Monday, August 23, 2010
Allison Pittman's For Time and Eternity ~ Reviewed
For Time and Eternity (Sister Wife)
Paperback: 384 pages
Publisher: Tyndale House Publishers (August 4, 2010)
All Camilla Deardon knows of the Mormons camping nearby is the songs she hears floating on the breeze. Then she meets one of them—a young man named Nathan Fox. Never did she imagine he would be so handsome, so charming, especially after Mama and Papa’s warnings to stay away. Though she knows she should obey her parents, Camilla can’t refuse her heart. But even Nathan’s promises cannot prepare her for what she will face in Utah.
I read Allison Pittman's novels with a bias. I expect her novels to make me think, and to transport me into a story that makes me completely unaware of my actual surroundings. She has ably met those expectations in For Time and Eternity.
The story begins in Iowa, my hometown, actually, which was kind of fun. But it was a very different Iowa, set during the Mormon exodus toward Utah. The story doesn't cover the journey and the hardships of the trail that one might expect. Instead it is the story of a young Christian girl, who, against her parents wishes, runs away with the young Mormon man whose eyes speak of promise and passion.
Pittman handles some controversial issues with grace. The history of the Mormon church is one that is tarnished, as is the history of Christianity, and let me just put it out there...all of humanity. Power, greed, lust, fervor, passion, pride; all things that seem to drive, divide and destroy even the best of intentions and situations. And beneath that not-so-subtle mix, is the underlying story of For Time and Eternity; man vs. God and the attempt to define Him, understand Him and become like Him.
In the midst of that epic struggle of man and God is the age old struggle of man and woman with a twist....a woman who is asked, expected and encouraged to share the husband she loves with all her heart, with another.
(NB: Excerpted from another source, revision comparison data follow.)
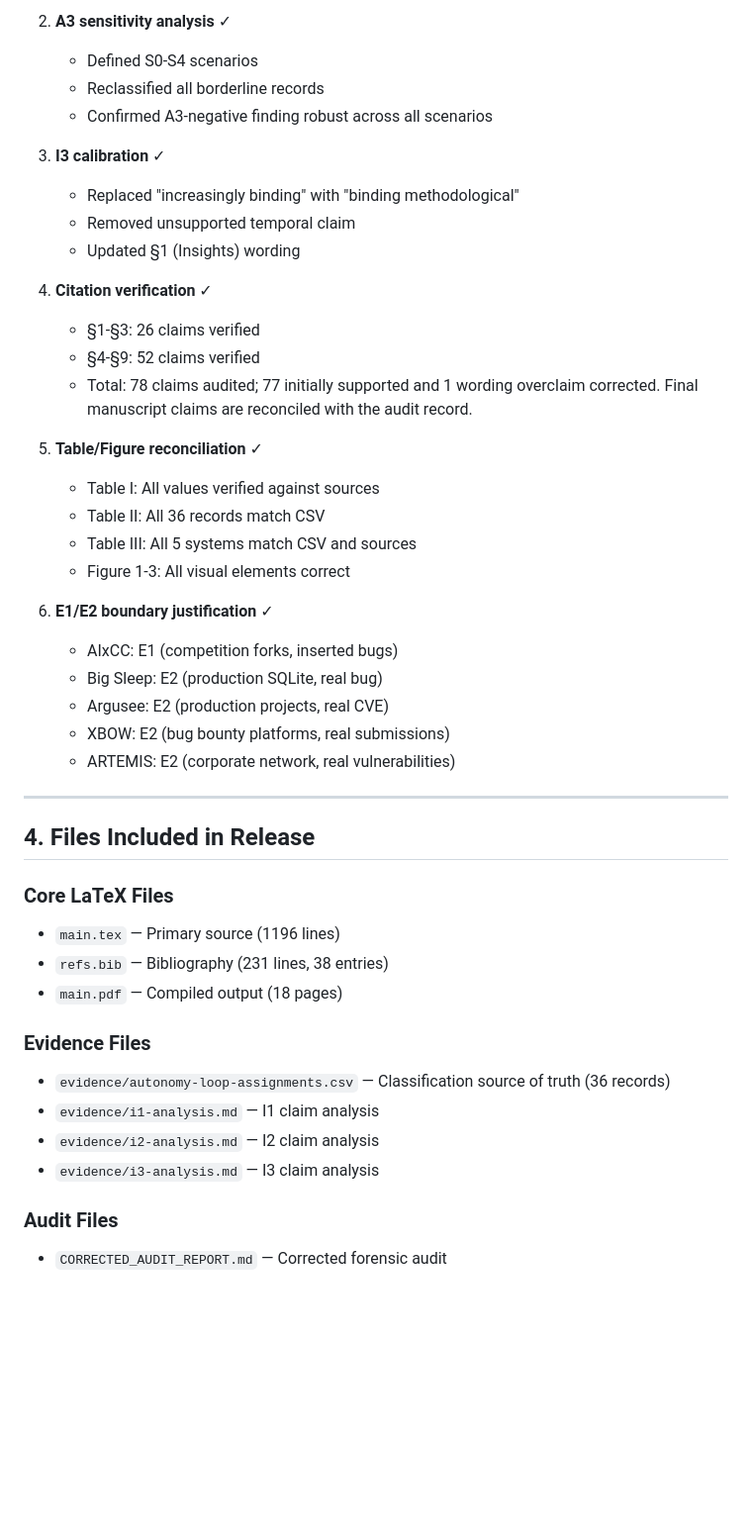
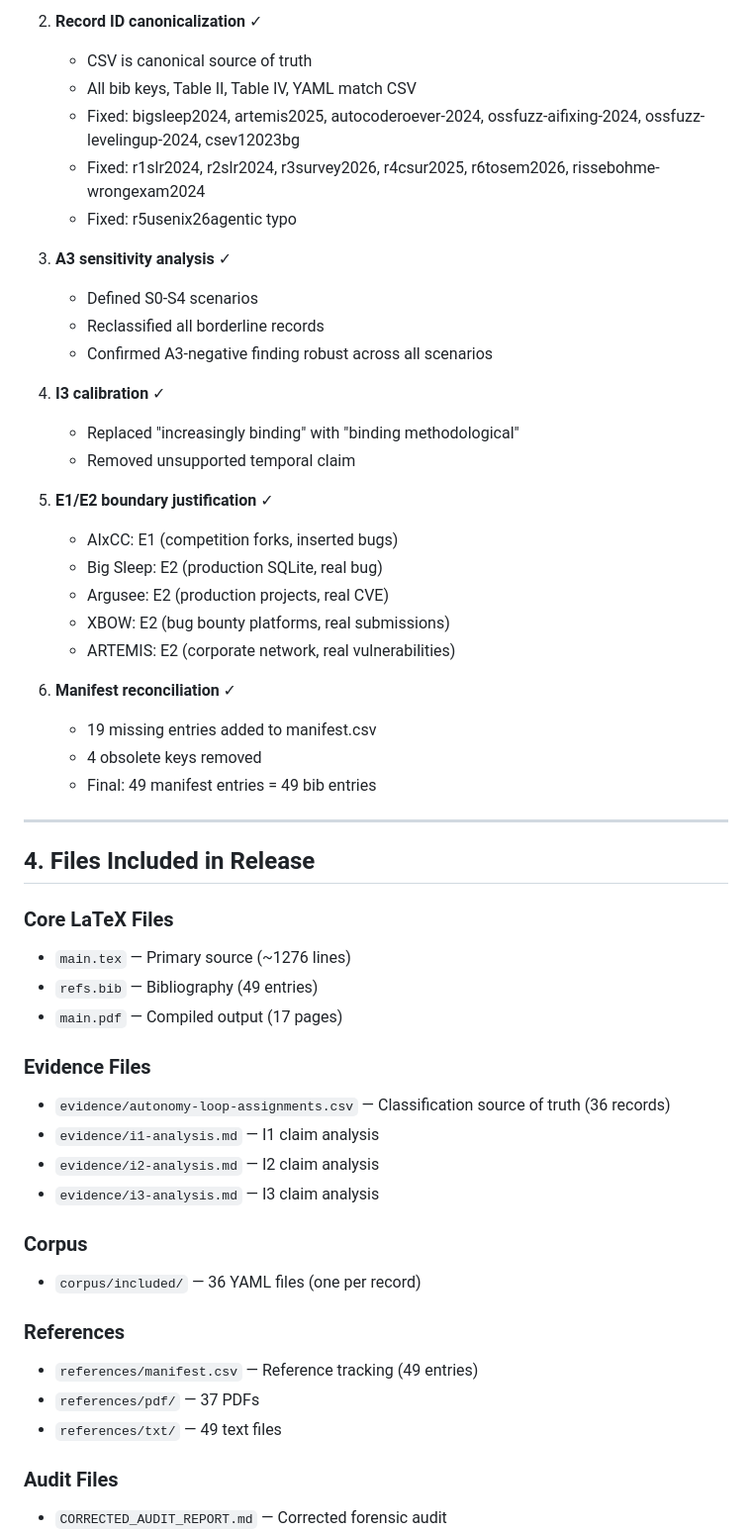
Before and after one commit to Nixon-H/The-Red-Queen-Runs-on-LLMs, a Markdown page: RELEASE_MANIFEST.md, the part around one of its changes. Shown at 99% size. GitHub-like rendering; blank space fills up the shorter version.

```diff
--- a/RELEASE_MANIFEST.md
+++ b/RELEASE_MANIFEST.md
@@ -59,46 +62,54 @@ e95da24dfd24d6ec8d90e5e40a51bb42fb4d849c89a169b5e60d7deb535e7259  evidence/auton
 
-2. **A3 sensitivity analysis** ✓
+2. **Record ID canonicalization** ✓
+   - CSV is canonical source of truth
+   - All bib keys, Table II, Table IV, YAML match CSV
+   - Fixed: bigsleep2024, artemis2025, autocoderoever-2024, ossfuzz-aifixing-2024, ossfuzz-levelingup-2024, csev12023bg
+   - Fixed: r1slr2024, r2slr2024, r3survey2026, r4csur2025, r6tosem2026, rissebohme-wrongexam2024
+   - Fixed: r5usenix26agentic typo
+
+3. **A3 sensitivity analysis** ✓
    - Defined S0-S4 scenarios
    - Reclassified all borderline records
    - Confirmed A3-negative finding robust across all scenarios
 
-3. **I3 calibration** ✓
+4. **I3 calibration** ✓
    - Replaced "increasingly binding" with "binding methodological"
    - Removed unsupported temporal claim
-   - Updated §1 (Insights) wording
 
-4. **Citation verification** ✓
-   - §1-§3: 26 claims verified
-   - §4-§9: 52 claims verified
-   - Total: 78 claims audited; 77 initially supported and 1 wording overclaim corrected. Final manuscript claims are reconciled with the audit record.
-
-5. **Table/Figure reconciliation** ✓
-   - Table I: All values verified against sources
-   - Table II: All 36 records match CSV
-   - Table III: All 5 systems match CSV and sources
-   - Figure 1-3: All visual elements correct
-
-6. **E1/E2 boundary justification** ✓
+5. **E1/E2 boundary justification** ✓
    - AIxCC: E1 (competition forks, inserted bugs)
    - Big Sleep: E2 (production SQLite, real bug)
    - Argusee: E2 (production projects, real CVE)
    - XBOW: E2 (bug bounty platforms, real submissions)
    - ARTEMIS: E2 (corporate network, real vulnerabilities)
 
+6. **Manifest reconciliation** ✓
+   - 19 missing entries added to manifest.csv
+   - 4 obsolete keys removed
+   - Final: 49 manifest entries = 49 bib entries
+
 ---
 
 ## 4. Files Included in Release
 
 ### Core LaTeX Files
-- `main.tex` — Primary source (1196 lines)
-- `refs.bib` — Bibliography (231 lines, 38 entries)
-- `main.pdf` — Compiled output (18 pages)
+- `main.tex` — Primary source (~1276 lines)
+- `refs.bib` — Bibliography (49 entries)
+- `main.pdf` — Compiled output (17 pages)
 
 ### Evidence Files
 - `evidence/autonomy-loop-assignments.csv` — Classification source of truth (36 records)
 - `evidence/i1-analysis.md` — I1 claim analysis
 - `evidence/i2-analysis.md` — I2 claim analysis
 - `evidence/i3-analysis.md` — I3 claim analysis
+
+### Corpus
+- `corpus/included/` — 36 YAML files (one per record)
+
+### References
+- `references/manifest.csv` — Reference tracking (49 entries)
+- `references/pdf/` — 37 PDFs
+- `references/txt/` — 49 text files
 
 ### Audit Files
 - `CORRECTED_AUDIT_REPORT.md` — Corrected forensic audit
```
Also changed, not shown: other parts of RELEASE_MANIFEST.md (+68 -58 lines).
Pittman delivers there as well. I read much of For Time and Eternity with my heart in my throat and tears in my eyes.
Reviewed by: Kelly Klepfer